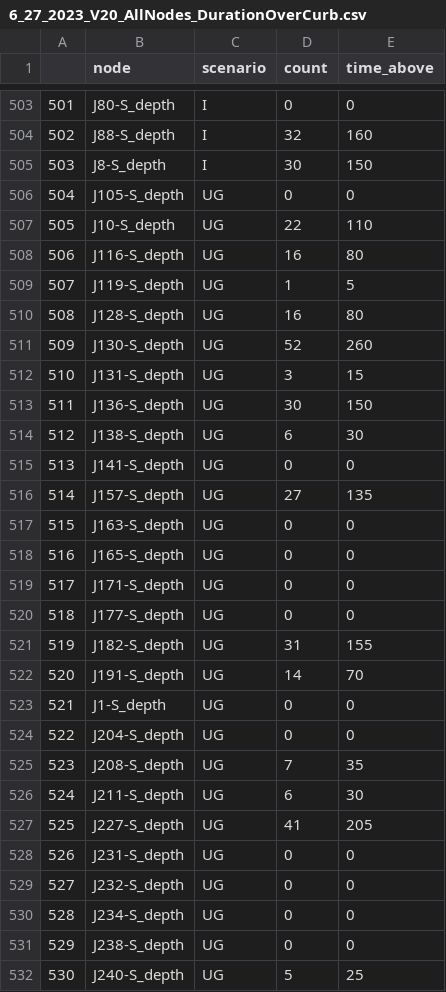
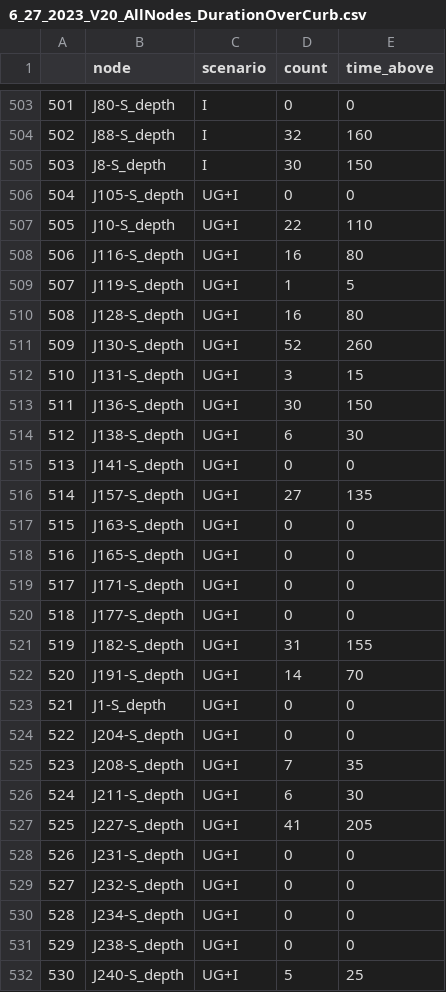
Before and after one commit to A-Spangler/InnerHarbor_SWMMModel, a CSV file: processed/nodes/6_27_2023_V20_AllNodes_DurationOverCurb.csv, drawn as a sheet; only a part is shown, gaps mark what is left out; the diff covers the shown part only.

```diff
--- a/processed/nodes/6_27_2023_V20_AllNodes_DurationOverCurb.csv
+++ b/processed/nodes/6_27_2023_V20_AllNodes_DurationOverCurb.csv
@@ -505,28 +505,28 @@
 503,J8-S_depth,I,30,150
-504,J105-S_depth,UG,0,0
-505,J10-S_depth,UG,22,110
-506,J116-S_depth,UG,16,80
-507,J119-S_depth,UG,1,5
-508,J128-S_depth,UG,16,80
-509,J130-S_depth,UG,52,260
-510,J131-S_depth,UG,3,15
-511,J136-S_depth,UG,30,150
-512,J138-S_depth,UG,6,30
-513,J141-S_depth,UG,0,0
-514,J157-S_depth,UG,27,135
-515,J163-S_depth,UG,0,0
-516,J165-S_depth,UG,0,0
-517,J171-S_depth,UG,0,0
-518,J177-S_depth,UG,0,0
-519,J182-S_depth,UG,31,155
-520,J191-S_depth,UG,14,70
-521,J1-S_depth,UG,0,0
-522,J204-S_depth,UG,0,0
-523,J208-S_depth,UG,7,35
-524,J211-S_depth,UG,6,30
-525,J227-S_depth,UG,41,205
-526,J231-S_depth,UG,0,0
-527,J232-S_depth,UG,0,0
-528,J234-S_depth,UG,0,0
-529,J238-S_depth,UG,0,0
-530,J240-S_depth,UG,5,25
+504,J105-S_depth,UG+I,0,0
+505,J10-S_depth,UG+I,22,110
+506,J116-S_depth,UG+I,16,80
+507,J119-S_depth,UG+I,1,5
+508,J128-S_depth,UG+I,16,80
+509,J130-S_depth,UG+I,52,260
+510,J131-S_depth,UG+I,3,15
+511,J136-S_depth,UG+I,30,150
+512,J138-S_depth,UG+I,6,30
+513,J141-S_depth,UG+I,0,0
+514,J157-S_depth,UG+I,27,135
+515,J163-S_depth,UG+I,0,0
+516,J165-S_depth,UG+I,0,0
+517,J171-S_depth,UG+I,0,0
+518,J177-S_depth,UG+I,0,0
+519,J182-S_depth,UG+I,31,155
+520,J191-S_depth,UG+I,14,70
+521,J1-S_depth,UG+I,0,0
+522,J204-S_depth,UG+I,0,0
+523,J208-S_depth,UG+I,7,35
+524,J211-S_depth,UG+I,6,30
+525,J227-S_depth,UG+I,41,205
+526,J231-S_depth,UG+I,0,0
+527,J232-S_depth,UG+I,0,0
+528,J234-S_depth,UG+I,0,0
+529,J238-S_depth,UG+I,0,0
+530,J240-S_depth,UG+I,5,25
```
Also changed, not shown: 107 edited cells elsewhere in this file, processed/nodes/6_27_2023_V20_AllNodes_MaxDepth.csv, processed/nodes/6_27_2023_V20_AllNodes_MaxFlow.csv, 23 other files.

◆ ◆ ◆

= Task prompt =
Before duplicating the entries above, strip out the pictures and keep the rest exact.

= Exercise solution =
Before and after one commit to A-Spangler/InnerHarbor_SWMMModel, a CSV file: processed/nodes/6_27_2023_V20_AllNodes_DurationOverCurb.csv, drawn as a sheet; only a part is shown, gaps mark what is left out; the diff covers the shown part only.

```diff
--- a/processed/nodes/6_27_2023_V20_AllNodes_DurationOverCurb.csv
+++ b/processed/nodes/6_27_2023_V20_AllNodes_DurationOverCurb.csv
@@ -505,28 +505,28 @@
 503,J8-S_depth,I,30,150
-504,J105-S_depth,UG,0,0
-505,J10-S_depth,UG,22,110
-506,J116-S_depth,UG,16,80
-507,J119-S_depth,UG,1,5
-508,J128-S_depth,UG,16,80
-509,J130-S_depth,UG,52,260
-510,J131-S_depth,UG,3,15
-511,J136-S_depth,UG,30,150
-512,J138-S_depth,UG,6,30
-513,J141-S_depth,UG,0,0
-514,J157-S_depth,UG,27,135
-515,J163-S_depth,UG,0,0
-516,J165-S_depth,UG,0,0
-517,J171-S_depth,UG,0,0
-518,J177-S_depth,UG,0,0
-519,J182-S_depth,UG,31,155
-520,J191-S_depth,UG,14,70
-521,J1-S_depth,UG,0,0
-522,J204-S_depth,UG,0,0
-523,J208-S_depth,UG,7,35
-524,J211-S_depth,UG,6,30
-525,J227-S_depth,UG,41,205
-526,J231-S_depth,UG,0,0
-527,J232-S_depth,UG,0,0
-528,J234-S_depth,UG,0,0
-529,J238-S_depth,UG,0,0
-530,J240-S_depth,UG,5,25
+504,J105-S_depth,UG+I,0,0
+505,J10-S_depth,UG+I,22,110
+506,J116-S_depth,UG+I,16,80
+507,J119-S_depth,UG+I,1,5
+508,J128-S_depth,UG+I,16,80
+509,J130-S_depth,UG+I,52,260
+510,J131-S_depth,UG+I,3,15
+511,J136-S_depth,UG+I,30,150
+512,J138-S_depth,UG+I,6,30
+513,J141-S_depth,UG+I,0,0
+514,J157-S_depth,UG+I,27,135
+515,J163-S_depth,UG+I,0,0
+516,J165-S_depth,UG+I,0,0
+517,J171-S_depth,UG+I,0,0
+518,J177-S_depth,UG+I,0,0
+519,J182-S_depth,UG+I,31,155
+520,J191-S_depth,UG+I,14,70
+521,J1-S_depth,UG+I,0,0
+522,J204-S_depth,UG+I,0,0
+523,J208-S_depth,UG+I,7,35
+524,J211-S_depth,UG+I,6,30
+525,J227-S_depth,UG+I,41,205
+526,J231-S_depth,UG+I,0,0
+527,J232-S_depth,UG+I,0,0
+528,J234-S_depth,UG+I,0,0
+529,J238-S_depth,UG+I,0,0
+530,J240-S_depth,UG+I,5,25
```
Also changed, not shown: 107 edited cells elsewhere in this file, processed/nodes/6_27_2023_V20_AllNodes_MaxDepth.csv, processed/nodes/6_27_2023_V20_AllNodes_MaxFlow.csv, 23 other files.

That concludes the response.